» Source material:
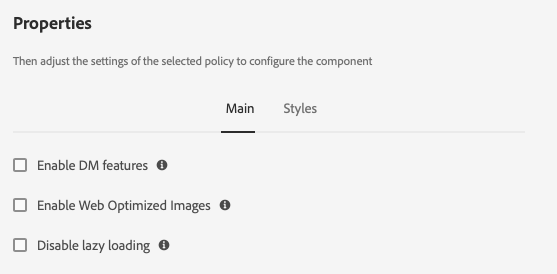
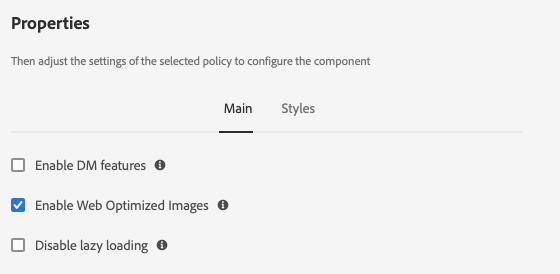
Updated previous version image and xlinked

diff --git a/help/components/v2/image.md b/help/components/v2/image.md
@@ -176,10 +176,10 @@ On the **Main** tab you can define a list of widths in pixels for the image and 
 
 In addition, you can define which general component options are automatically or disabled when the author adds the component to a page.
 
-![Image Component's design dialog main tab](/help/assets/image-design-main.png)
+![Image Component's design dialog main tab](/help/assets/image-design-main-v2.png)
 
 * **Enable DM features** - When checked, the enable [Dynamic Media features](#dynamic-media) are available.
-* **Enable Web Optimized Images** - When checked, the web-optimized image delivery service will deliver images in the WebP format, reducing image sizes on average by 25%.
+* **Enable Web Optimized Images** - When checked, the [web-optimized image delivery service](/help/developing/web-optimized-image-delivery.md) will deliver images in the WebP format, reducing image sizes on average by 25%.
   * This option is only available in AEMaaCS.
   * When unchecked or the web-optimized image delivery service is unavailable the [Adaptive Image Servlet](/help/developing/adaptive-image-servlet.md) is used.
 * **Enable lazy loading** - Define if the lazy loading option is automatically enabled when adding the image component to a page.  

diff --git a/help/components/v1/image-v1.md b/help/components/v1/image-v1.md
@@ -188,6 +188,10 @@ Tap or click the Add button to add another size.
 
 By default images loading is deferred until they become visible. Select the option **Disable lazy loading** to load the images upon page load.
 
+* **Enable Web Optimized Images** - When checked, the [web-optimized image delivery service](/help/developing/web-optimized-image-delivery.md) will deliver images in the WebP format, reducing image sizes on average by 25%.
+  * This option is only available in AEMaaCS.
+  * When unchecked or the web-optimized image delivery service is unavailable the [Adaptive Image Servlet](/help/developing/adaptive-image-servlet.md) is used.
+
 ### Features {#features}
 
 On the **Features** tab you can define which options are available to the content authors when using the component including upload options, orientation, and cropping options.
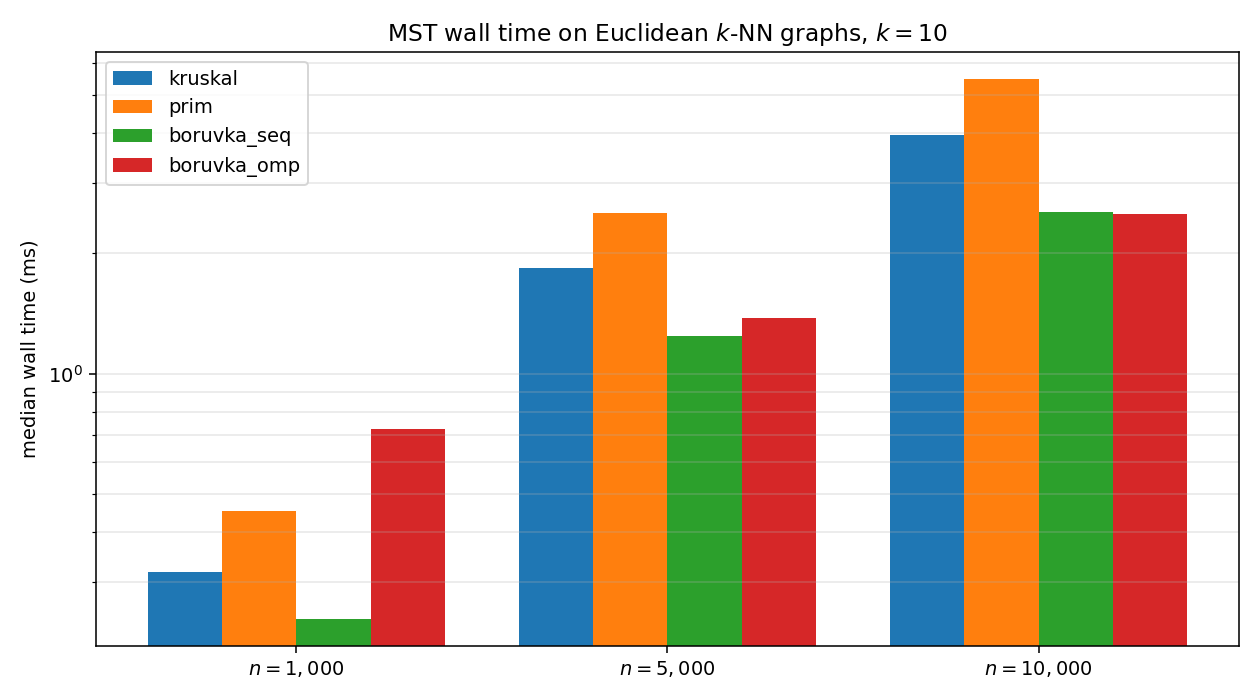
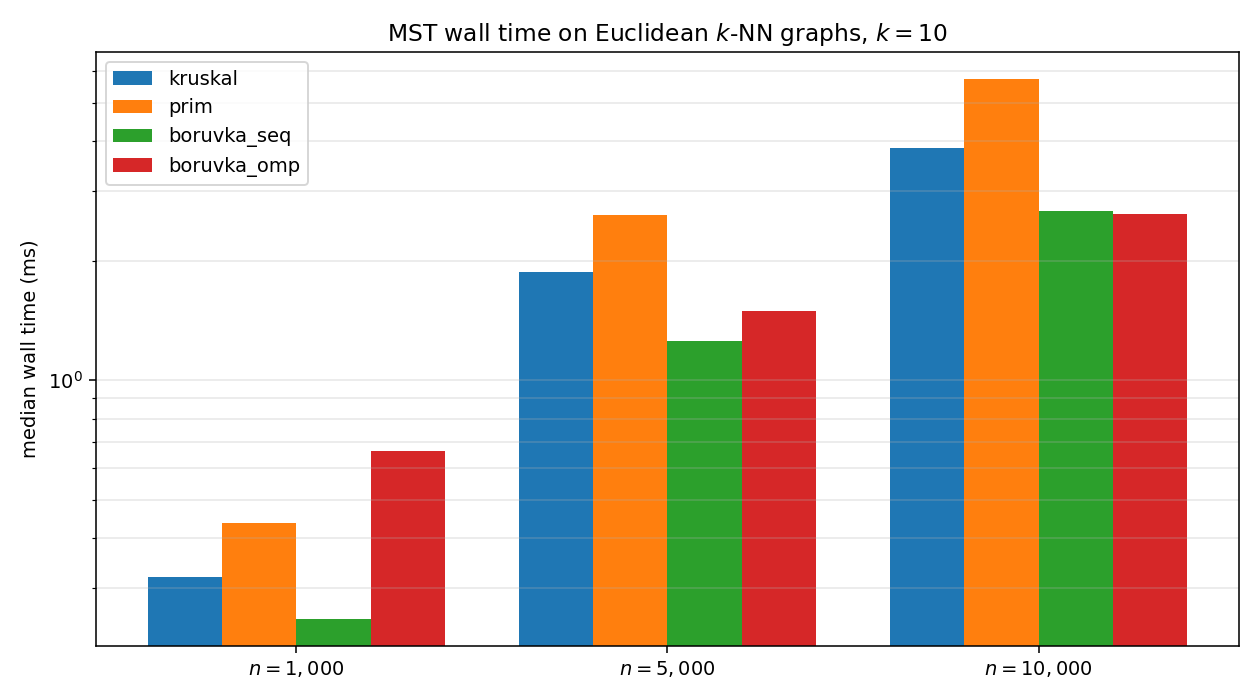
wire e10 and e11 into run_all, document python deps via requirements.txt

diff --git a/README.md b/README.md
@@ -47,7 +47,7 @@ OpenMP ships with MSVC; no separate install needed.
 include/mst/   public headers
 src/           library implementations
 tests/         GoogleTest suites
-tools/         gen_graph, gen_grid, bench, dump_mst, profile_omp
+tools/         gen_graph, gen_grid, gen_knn, bench, dump_mst, profile_omp
 scripts/       bench-sweep orchestrators, plot scripts, MST visualisation
 results/       experiment CSVs and figures (committed; regenerable)
 ```
@@ -77,6 +77,15 @@ Useful for visualisation since vertex `i` has a natural position `(i % cols, i /
 
 ```
 ./build/tools/gen_grid 16 16 7 > grid.txt
+```
+
+`gen_knn <n> <k> [seed]` — Euclidean k-nearest-neighbour graph on `n` random
+points uniformly sampled from `[0,1]²`; edges are symmetrised (i↔j if either
+sees the other in their k-NN list); weight = Euclidean distance. Generation
+is brute-force O(n²); fine up to n≈10⁴.
+
+```
+./build/tools/gen_knn 1000 10 42 > knn.txt
 ```
 
 `bench <algo> [threads]` — runs one of `kruskal | prim | boruvka_seq | boruvka_omp`,
@@ -115,8 +124,14 @@ python3 scripts/plot_bench.py --in sweep.csv --out sweep.png
 
 ## Experiments
 
-The CSVs and PNGs under `results/` are produced by a fixed-seed sweep. Reproduce
-everything with one command (≈10 min on a multi-core machine):
+The CSVs and figures under `results/` are produced by a fixed-seed sweep. The
+plot and animation scripts need `matplotlib`, `networkx`, and `numpy`:
+
+```
+pip install -r requirements.txt
+```
+
+Reproduce everything with one command (≈10 min on a multi-core machine):
 
 ```
 scripts/run_all.sh
@@ -135,8 +150,10 @@ Or run a single experiment + plot:
 | **E7** density × threads speedup heatmap     | `run_density_heatmap.sh` | `plot_e7_density_heatmap.py` | `results/e7_density_heatmap.{csv,png}` |
 | **E8** multi-density Erdős–Rényi (3 densities) | `run_multi_density.sh` | `plot_e8_multi_density.py` | `results/e8_multi_density.{csv,png}` |
 | **E9** 2D grid benchmark (3 sizes)           | `run_grid_benchmark.sh` | `plot_e9_grid_benchmark.py` | `results/e9_grid_benchmark.{csv,png}` |
+| **E10** geometric k-NN benchmark (3 sizes)   | `run_knn_benchmark.sh`  | `plot_e10_knn_benchmark.py` | `results/e10_knn_benchmark.{csv,png}` |
+| **E11** per-round MST animation (10×10 grid) | `gen_grid \| animate_mst.py` (Python replay of Borůvka) | — | `results/e11_mst_animation.gif` |
 
-All sweeps use 5 seeds (42–46); plots show medians.
+All bench sweeps use 5 seeds (42–46); plots show medians.
 
 ## Notes
 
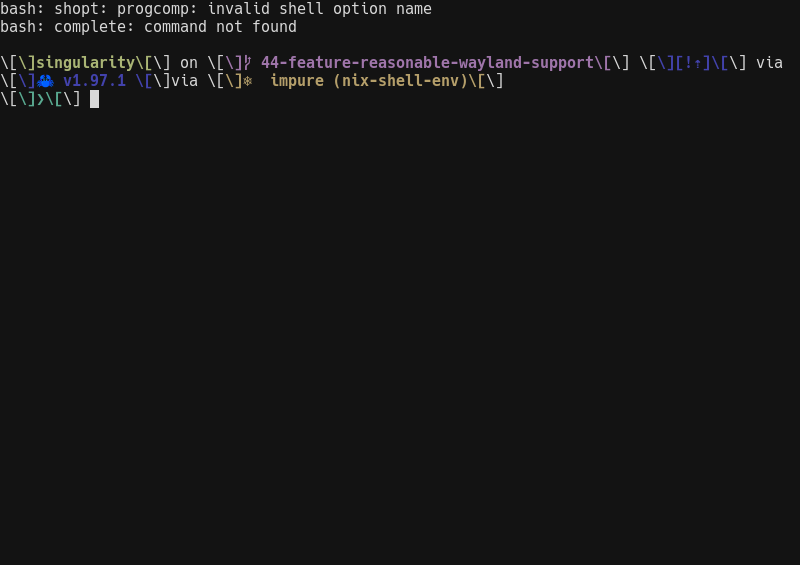
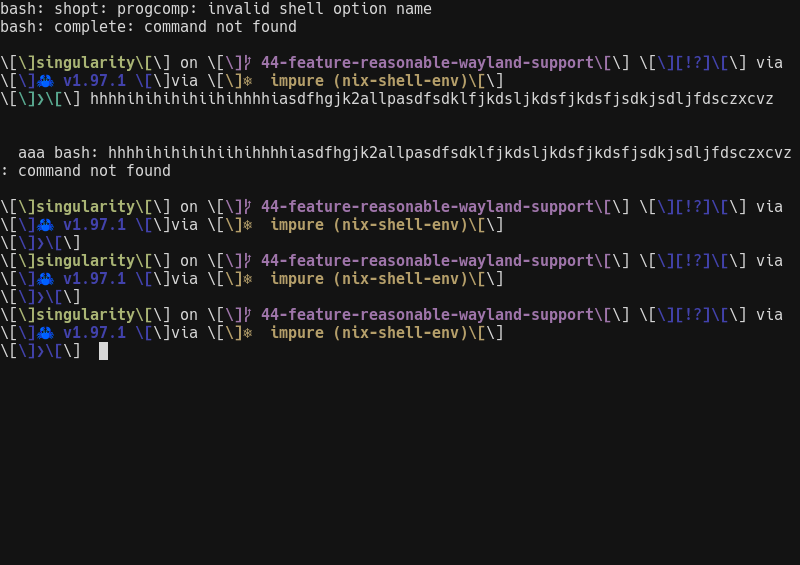
try to give key events to wayland apps

diff --git a/singularity_sar/src/smithay/mod.rs b/singularity_sar/src/smithay/mod.rs
@@ -3,11 +3,14 @@ use calloop::{LoopHandle, PostAction};
 use singularity_common::sap::packets::{StandardEvent, WlSurfaceId};
 use slotmap::SlotMap;
 use smithay::{
-    backend::renderer::{
-        BufferType, buffer_type,
-        utils::{RendererSurfaceStateUserData, on_commit_buffer_handler},
+    backend::{
+        input::Keycode,
+        renderer::{
+            BufferType, buffer_type,
+            utils::{RendererSurfaceStateUserData, on_commit_buffer_handler},
+        },
     },
-    input::{Seat, SeatHandler, SeatState},
+    input::{Seat, SeatHandler, SeatState, keyboard::FilterResult},
     reexports::wayland_server::{
         Client, Display, DisplayHandle, backend::ClientData, protocol::wl_surface::WlSurface,
     },
@@ -73,6 +76,12 @@ pub struct SmithayState {
     // input_queue: mpsc::Receiver<UIEvent>,
     // // Singularity stuff
     // hook: Box<dyn NodularRunnerHook>,
+    /// keypress events that need to be sent to a surface
+    /// represented by (target surface id, keycode)
+    /// Works by first setting key seat's focus to the target surface,
+    /// then sending a quick pressed then unpressed event
+    /// Ignores things like holding, timestamp, serial, ...
+    key_event_queue: calloop::channel::Sender<(WlSurfaceId, u32)>,
 }
 impl SmithayState {
     pub fn new(event_handle: &LoopHandle<AppletRunner>) -> Self {
@@ -128,16 +137,68 @@ impl SmithayState {
                     calloop::Interest::READ,
                     calloop::Mode::Level,
                 ),
-                |_, display, data| {
+                |_, display, state| {
                     // profiling::scope!("dispatch_clients");
                     // Safety: we don't drop the display
                     let display = unsafe { display.get_mut() };
-                    display.dispatch_clients(data).unwrap();
+                    display.dispatch_clients(state).unwrap();
                     display.flush_clients().unwrap();
 
                     Ok(PostAction::Continue)
                 },
             )
+            .unwrap();
+
+        let (key_event_queue_sender, key_event_queue_reciever) = calloop::channel::channel();
+
+        event_handle
+            .insert_source(key_event_queue_reciever, |event, &mut (), state| {
+                let calloop::channel::Event::Msg((target_surface_id, keycode)) = event else {
+                    return;
+                };
+
+                state.smithay_state.seat.get_keyboard().unwrap().set_focus(
+                    state,
+                    Some(state.smithay_state.surfaces[target_surface_id].clone()),
+                    Serial::from(42),
+                );
+                state
+                    .smithay_state
+                    .seat
+                    .get_keyboard()
+                    .unwrap()
+                    .input::<(), _>(
+                        state,
+                        Keycode::new(keycode),
+                        smithay::backend::input::KeyState::Pressed,
+                        // dk bro
+                        Serial::from(42),
+                        std::time::SystemTime::now()
+                            .duration_since(std::time::UNIX_EPOCH)
+                            .unwrap()
+                            .as_millis() as u32,
+                        |_, _, _| FilterResult::Forward,
+                    );
+                state
+                    .smithay_state
+                    .seat
+                    .get_keyboard()
+                    .unwrap()
+                    .input::<(), _>(
+                        state,
+                        Keycode::new(keycode),
+                        smithay::backend::input::KeyState::Released,
+                        // dk bro
+                        Serial::from(43),
+                        std::time::SystemTime::now()
+                            .duration_since(std::time::UNIX_EPOCH)
+                            .unwrap()
+                            .as_millis() as u32,
+                        |_, _, _| FilterResult::Forward,
+                    );
+
+                dbg!("Sent keypress with keycode", keycode);
+            })
             .unwrap();
 
         Self {
@@ -148,6 +209,7 @@ impl SmithayState {
             seat_state,
             seat,
             surfaces: SlotMap::with_key(),
+            key_event_queue: key_event_queue_sender,
         }
     }
 
@@ -385,7 +447,10 @@ impl XdgShellHandler for AppletRunner {
 
         // let root applet know abt new surface
         self.root_client
-            .send_event(StandardEvent::WlSurfaceRegistered { surface_id });
+            .send_event(StandardEvent::WlSurfaceRegistered {
+                surface_id,
+                key_event_queue: self.smithay_state.key_event_queue.clone(),
+            });
 
         println!("New toplevel surface registered");
     }

diff --git a/singularity_sttk/src/wl_surface_applet.rs b/singularity_sttk/src/wl_surface_applet.rs
@@ -4,35 +4,69 @@ use crate::{
     standard_keybinds::handle_standard_keybinds,
 };
 use singularity_common::sap::packets::{StandardEvent, WlSurfaceId};
-use sonamu_ui::{display_units::DisplayContainerSize, ui_element::UIElement};
+use sonamu_ui::{
+    display_units::DisplayContainerSize,
+    ui_element::UIElement,
+    ui_event::{Key, UIEvent},
+};
+
+/// NOTE: ignores modifiers
+/// I'm too tired for ts
+/// https://github.com/torvalds/linux/blob/master/include/uapi/linux/input-event-codes.h
+fn key_to_keycode(key: Key) -> Option<u32> {
+    Some(include!(concat!(env!("OUT_DIR"), "/keycode_matches.rs")) + 8)
+}
 
 pub struct WlSurfaceApplet {
     surface_id: WlSurfaceId,
+    key_event_queue: calloop::channel::Sender<(WlSurfaceId, u32)>,
     hook: Box<dyn NodularRunnerHook + 'static>,
 }
-impl CreatableNodularApplet<WlSurfaceId> for WlSurfaceApplet {
-    fn new(surface_id: WlSurfaceId, hook: Box<dyn NodularRunnerHook + 'static>) -> Self {
-        Self { surface_id, hook }
+impl CreatableNodularApplet<(WlSurfaceId, calloop::channel::Sender<(WlSurfaceId, u32)>)>
+    for WlSurfaceApplet
+{
+    fn new(
+        (surface_id, key_event_queue): (WlSurfaceId, calloop::channel::Sender<(WlSurfaceId, u32)>),
+        hook: Box<dyn NodularRunnerHook + 'static>,
+    ) -> Self {
+        Self {
+            surface_id,
+            key_event_queue,
+            hook,
+        }
     }
 }
 impl StandardApplet for WlSurfaceApplet {
     fn handle_standard_event(&mut self, standard_event: StandardEvent) {
-        dbg!("TODO: handle event wl surface applet");
-
         match standard_event {
             StandardEvent::UIEvent(ui_event) => {
                 if handle_standard_keybinds(&ui_event, &self.hook) {
                     return;
                 }
 
-                // self.hook.
+                match ui_event {
+                    UIEvent::KeyPress(key, _key_modifiers) => {
+                        if let Some(keycode) = key_to_keycode(key) {
+                            self.key_event_queue
+                                .send((self.surface_id, keycode))
+                                .unwrap();
+
+                            // self.hook.damage_window();
+                        }
+                    }
+                    UIEvent::MousePress(_, _) => {}
+                    UIEvent::WindowResized(_) => {}
+                }
             }
             StandardEvent::FocusChanged(_) => {}
             StandardEvent::Highlighted(_) => {}
             StandardEvent::CloseRequest => {}
             StandardEvent::SurfaceDamageAck => {}
             StandardEvent::TreeviewDamageAck => {}
-            StandardEvent::WlSurfaceRegistered { surface_id: _ } => {}
+            StandardEvent::WlSurfaceRegistered {
+                surface_id: _,
+                key_event_queue: _,
+            } => {}
         }
     }
 

diff --git a/singularity_sttk/build.rs b/singularity_sttk/build.rs
@@ -1,0 +1,79 @@
+use regex::Regex;
+use std::{env, fs::write, path::Path};
+
+// This is so jank...
+// Keycodes from: https://github.com/torvalds/linux/blob/master/include/uapi/linux/input-event-codes.h
+
+const KEYCODE_DEFINITIONS: &str = "
+#define KEY_Q			16
+#define KEY_W			17
+#define KEY_E			18
+#define KEY_R			19
+#define KEY_T			20
+#define KEY_Y			21
+#define KEY_U			22
+#define KEY_I			23
+#define KEY_O			24
+#define KEY_P			25
+
+#define KEY_A			30
+#define KEY_S			31
+#define KEY_D			32
+#define KEY_F			33
+#define KEY_G			34
+#define KEY_H			35
+#define KEY_J			36
+#define KEY_K			37
+#define KEY_L			38
+
+#define KEY_Z			44
+#define KEY_X			45
+#define KEY_C			46
+#define KEY_V			47
+#define KEY_B			48
+#define KEY_N			49
+#define KEY_M			50
+";
+
+fn main() {
+    let out_dir = env::var("OUT_DIR").unwrap();
+    let dest_path = Path::new(&out_dir).join("keycode_matches.rs");
+
+    // Wrote this Regex myself, based on https://docs.rs/regex/latest/regex/struct.Regex.html
+    // pretty proud of myself
+    let re = Regex::new(r"(?m)^\s*#define\s+KEY_(\S)\s+([0-9]+)\s*$").unwrap();
+
+    let match_arms = re
+        .captures_iter(KEYCODE_DEFINITIONS)
+        .filter_map(|captures| {
+            let key_char = captures[1].chars().next()?.to_lowercase();
+            let keycode: u32 = captures[2].parse().ok()?;
+
+            Some(format!("Key::Char('{key_char}') => {keycode}"))
+        })
+        .collect::<Vec<_>>()
+        .join(",\n");
+
+    let content = format!(
+        r"
+            match key {{
+                Key::ArrowKeyUp => 103,
+                Key::ArrowKeyDown => 108,
+                Key::ArrowKeyLeft => 105,
+                Key::ArrowKeyRight => 106,
+                Key::Enter => 28,
+                Key::Backspace => 14,
+                Key::Char(' ') => 57,
+                Key::Char('0') => 11,
+                // KEY_1 = 2 and etc
+                Key::Char(c @ '1'..='9') => c.to_digit(10)? + 1,
+                {match_arms},
+                _ => None?,
+            }}
+        "
+    );
+    write(dest_path, content).unwrap();
+
+    // Re-run if build.rs itself changes
+    println!("cargo:rerun-if-changed=build.rs");
+}

diff --git a/singularity_sttk/src/nodular_applet/recursive_node_applet.rs b/singularity_sttk/src/nodular_applet/recursive_node_applet.rs
@@ -609,12 +609,15 @@ impl StandardApplet for RecursiveNodeApplet {
                         .immut_handle_ui_event(ui_event),
                 }
             }
-            StandardEvent::WlSurfaceRegistered { surface_id } => {
+            StandardEvent::WlSurfaceRegistered {
+                surface_id,
+                key_event_queue,
+            } => {
                 // TODO: change behavior based on `match self.shared_resource.focus_index.get()`
                 SharedResource::add_child(
                     &self.shared_resource,
                     RecursiveNodeApplet::boxed_get_boxed_initializer(
-                        WlSurfaceApplet::get_boxed_initiator(surface_id),
+                        WlSurfaceApplet::get_boxed_initiator((surface_id, key_event_queue)),
                     ),
                 );
             }

diff --git a/singularity_common/src/sap/packets.rs b/singularity_common/src/sap/packets.rs
@@ -25,7 +25,7 @@ impl WlSurfaceId {
 }
 
 /// Server to client
-#[derive(Clone, Copy, Debug)]
+#[derive(Clone, Debug)]
 pub enum StandardEvent {
     UIEvent(UIEvent),
     FocusChanged(bool),
@@ -40,5 +40,7 @@ pub enum StandardEvent {
     /// Currently doing by surface instead of by wl client
     WlSurfaceRegistered {
         surface_id: WlSurfaceId,
+        /// REVIEW: this field prevents standard event from being Copy, I feel like I should avoid that
+        key_event_queue: calloop::channel::Sender<(WlSurfaceId, u32)>,
     },
 }

diff --git a/DEVLOG.md b/DEVLOG.md
@@ -9987,3 +9987,23 @@ This sounds meaner than I realized, but the point is,
 it actually fixed it with a surprisingly consise fix
 (one new function `send_frames_surface_tree` defined and just call it once,
 and the function itself is also like 20 lines.)
+
+2026-09-04 07:15PM
+
+I asked AI how I would best do the event forwarding to the wl app from the
+wl surface applet,
+and it said to make a new event.
+But I realized this is something I already know how to do on my own,
+(as opposed to with some of the other smithay problems which stems from lack of documentation)
+there's really no reason to ask AI.
+
+I decided on something rly jank,
+which is to include a key event queue going from the singularity applet to smithay app
+on registering.
+It sets the keyboard focus to the place, then does a press then unpress.
+
+2026-09-04 10:04PM
+
+...huh, it is pretty much not working,
+but in my testing (consisting of mashing a bunch of buttons),
+suddenly, all the stuff I typed in was processed then nothing happened again.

» Work to complete: Before answering, count every line of the records that contains "build"; the answer is that number and nothing more.

» Final answer: 5